Records supplied →
============================================================

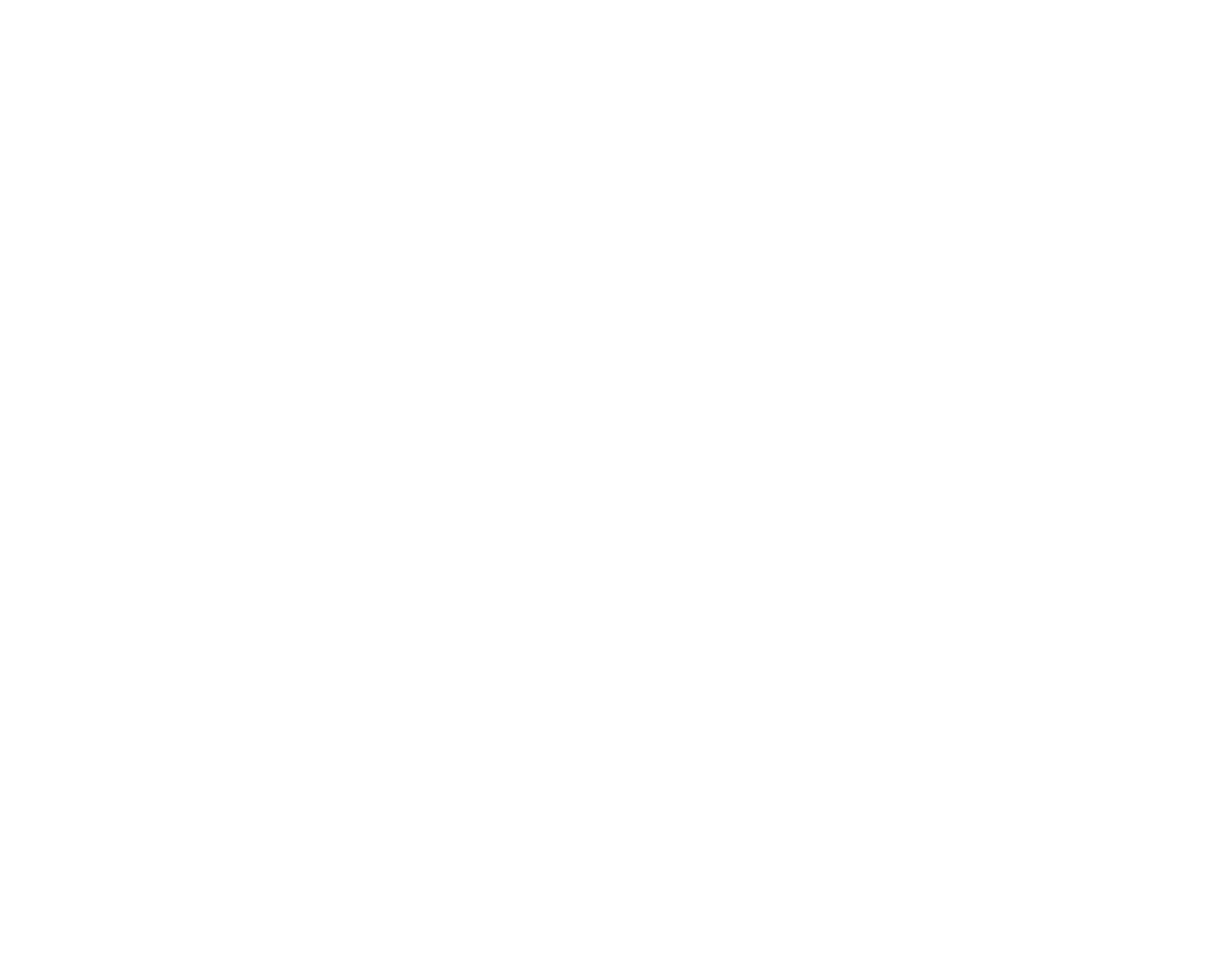
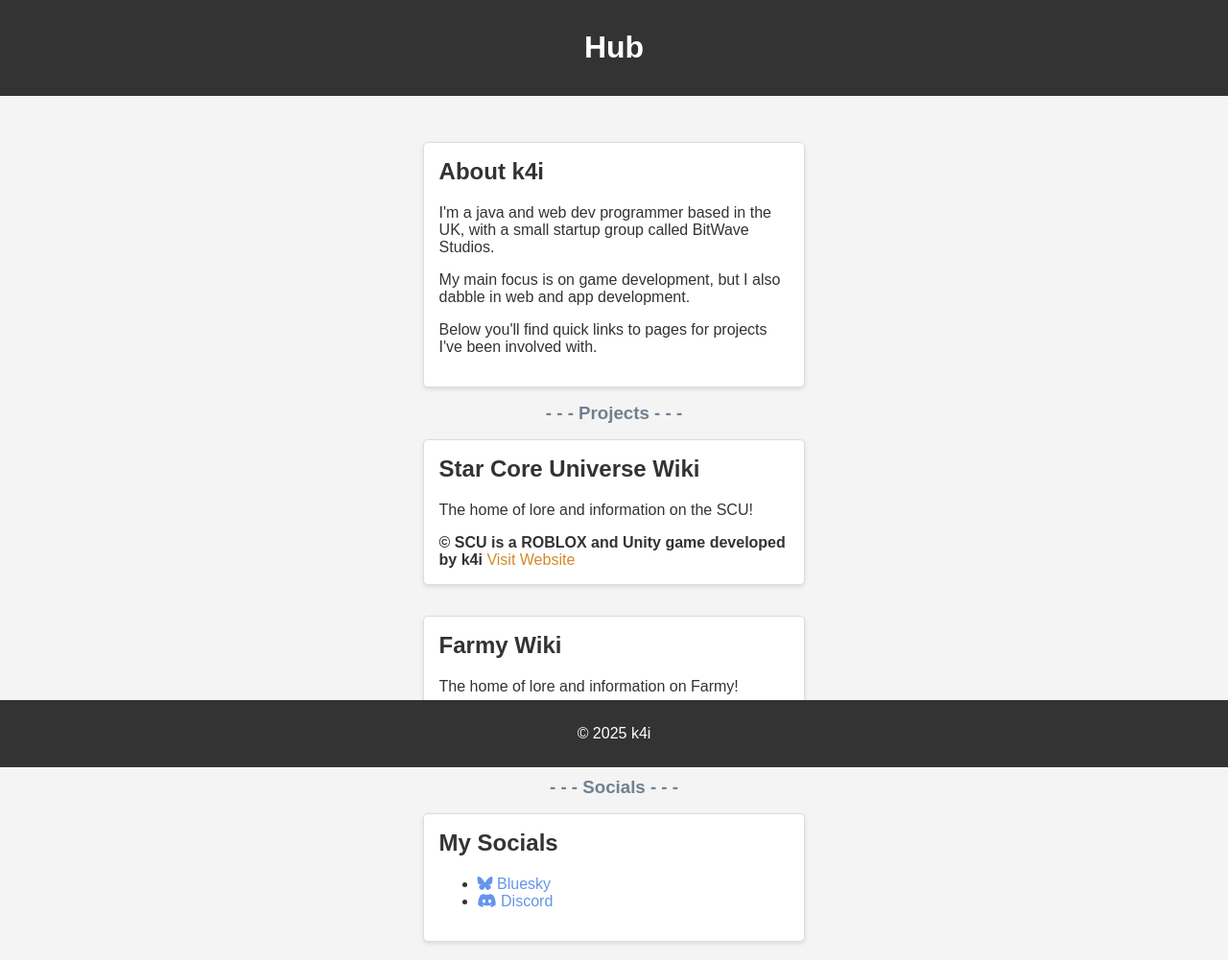
Before and after one commit to Leokayasen/Leokayasen.github.io, a plain HTML site: page index.html in a window 1280 px wide. Shown: the whole page at 96% size. Before the commit the page ends 800 px from the top, so only its background shows below. Drawn offline with Linux system fonts and the light colour scheme.

Commit message:
update @ 19/04/2025

```diff
--- /dev/null
+++ b/css/index.css
@@ -0,0 +1,68 @@
+body {
+    font-family: Ubuntu, sans-serif;
+    margin: 0;
+    padding: 0;
+    background-color: #f4f4f4;
+    color: #333;
+}
+
+header {
+    background-color: #333;
+    color: #fff;
+    padding: 10px 0;
+    text-align: center;
+}
+
+main {
+    padding: 2em;
+}
+
+.about, .websites, .socials {
+    display: flex;
+    flex-wrap: wrap;
+    justify-content: space-around;
+}
+
+h3 {
+    margin: 0;
+    text-align: center;
+    color: slategrey;
+}
+
+article {
+    background-color: white;
+    border: 1px solid #ddd;
+    border-radius: 5px;
+    margin: 1em;
+    padding: 1em;
+    width: 30%;
+    box-shadow: 0 2px 4px rgba(0, 0, 0, 0.1);
+}
+
+article h2 {
+    margin-top: 0;
+}
+
+article a {
+    color: #d68928;
+    text-decoration: none;
+}
+
+.social-link {
+    color: cornflowerblue;
+}
+
+
+article a:hover {
+    text-decoration: underline;
+}
+
+footer {
+    background-color: #333;
+    color: #fff;
+    text-align: center;
+    padding: 10px 0;
+    position: fixed;
+    bottom: 0;
+    width: 100%;
+}
--- a/index.html
+++ b/index.html
@@ -2,9 +2,60 @@
 <html lang="en">
 <head>
     <meta charset="UTF-8">
-    <title>Kai's Portfolio</title>
+    <title>Kai's Projects</title>
+    <meta name="viewport" content="width=device-width, initial-scale=1.0">
+    <link rel="stylesheet" href="css/index.css">
+    <link rel="stylesheet" href="https://cdnjs.cloudflare.com/ajax/libs/font-awesome/6.7.2/css/all.min.css" crossorigin="anonymous">
 </head>
 <body>
 
+<header>
+    <h1>Hub</h1>
+</header>
+
+<main>
+    <section class="about">
+        <article>
+            <h2>About k4i</h2>
+            <p>I'm a java and web dev programmer based in the UK, with a small startup group called BitWave Studios.</p>
+            <p>My main focus is on game development, but I also dabble in web and app development.</p>
+            <p>Below you'll find quick links to pages for projects I've been involved with.</p>
+        </article>
+    </section>
+
+    <h3>- - - Projects - - -</h3>
+    <section class="websites">
+        <article>
+            <h2>Star Core Universe Wiki</h2>
+            <p>The home of lore and information on the SCU!</p>
+            <b>&copy; SCU is a ROBLOX and Unity game developed by k4i</b>
+            <a href="" target="_blank">Visit Website</a>
+        </article>
+    </section>
+    <section class="websites">
+        <article>
+            <h2>Farmy Wiki</h2>
+            <p>The home of lore and information on Farmy!</p>
+            <b>&copy; Farmy is a ROBLOX game developed by arrophh</b>
+            <a href="" target="_blank">Visit Website</a>
+        </article>
+    </section>
+
+    <h3>- - - Socials - - -</h3>
+    <section class="socials">
+        <article>
+            <h2>My Socials</h2>
+            <ul>
+                <li><a class="social-link" href=""> <i class="fa-brands fa-bluesky"></i> Bluesky</a></li>
+                <li><a class="social-link" href=""> <i class="fa-brands fa-discord"></i> Discord</a></li>
+            </ul>
+        </article>
+    </section>
+</main>
+
+
+<footer>
+    <p>&copy; 2025 k4i</p>
+</footer>
 </body>
 </html>
```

============================================================

The problem → Where does the word "main" appear in the listing? List each line that holds it.

Answer →
+main {
+<main>
+            <p>My main focus is on game development, but I also dabble in web and app development.</p>
+</main>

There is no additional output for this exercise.